It was a long way to travel to attend the theater. Seven
hours from Washington to Frankfurt, another three and
a half hours to Israel. Arrive, pick up the bags (minus
the case containing lights that got left behind in Frankfurt),
pile into an overstuffed minivan, and then head straight
to the Cameri Theatre in Tel Aviv for an evening performance.
Plonter or Tangle is a kind of
reality play that explores both sides of the
violent and painful struggle between the Israelis and
Palestinians, to let each really see the other.
Its presented in Hebrew and Arabic, with subtitles
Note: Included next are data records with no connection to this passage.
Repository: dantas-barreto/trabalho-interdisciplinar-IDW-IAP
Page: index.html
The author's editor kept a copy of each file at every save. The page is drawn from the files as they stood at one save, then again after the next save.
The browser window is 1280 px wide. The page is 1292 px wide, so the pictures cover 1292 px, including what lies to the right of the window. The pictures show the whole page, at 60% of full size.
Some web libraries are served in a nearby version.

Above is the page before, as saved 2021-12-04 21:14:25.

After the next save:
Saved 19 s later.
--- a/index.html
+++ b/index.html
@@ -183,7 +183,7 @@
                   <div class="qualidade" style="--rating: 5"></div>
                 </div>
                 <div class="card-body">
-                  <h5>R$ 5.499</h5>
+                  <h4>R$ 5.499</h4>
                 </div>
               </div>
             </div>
in English as well. Jews play Arabs, Arabs play Jews,
each telling stories with humor and drama of the lives
of the occupied and the occupier, the bomber and the bombed.
The performance we attended was done for Israelis teenagers.
They laughed at moments that seemed meant to be laughed
at. They also laughed at some that did not. That, the
theater representative said, was nervous laughter.
It was an unusual start to what, in many ways, is an
unusual mission: To come to a place thats often
in the geopolitical news and typically seen
through the eyes of politicians and political experts,
and instead talk with cultural figures to get another,
perhaps slightly angled view of the world. Poets, not
Today was our one news day, at least the
only one we knew would occur before we left for the Mideast.
Several weeks ago Condoleezza Rice surprised us by scheduling
a three-way meeting with Israeli Prime Minister Ehud Olmert
and Palestinian Authority President Mahmoud Abbas in Jerusalem
on February 19th. Even though it was to be just our first
full day on the ground, we decided to produce a story
around the event. The result, which weve just edited
and fed to our office in Washington as I write, will be
on tonights program.
Some instant impressions: Everything here has echoes
and layers. You cant miss the ancient ones, of course.
The recent ones can be a bit more jarring. Walking along
Ben Yehuda Street, a busy pedestrian promenade, a local
producer whos working with us says, just up
there is the pizzeria where 15 kids were blown up a few
years ago by a suicide bomber. We walk that way,
but she cant find it and is puzzled. Then she figures
it out: The pizzeria is now a falafel shop. Wed
just passed it.
On the Arabic side of town in East Jerusalem, Naim Tarazi,
an older gentleman who runs a travel agency and speaks
wonderful English, agrees to talks with us. He takes my
arm and jokes for several minutes, entertaining us all,
a twinkle in his eye, playing to the camera as its
being set up. But then he says, "Let me tell you
something," turning deadly serious. He talks about
the injustice around him, a life of small and large humiliations,
of promises made and broken.
As he said "Let me tell you something", I think
hes joking, still playing with me and telling stories.
Then I realize: Of course, he is a serious man, a funny
and serious man. And this is a very serious place.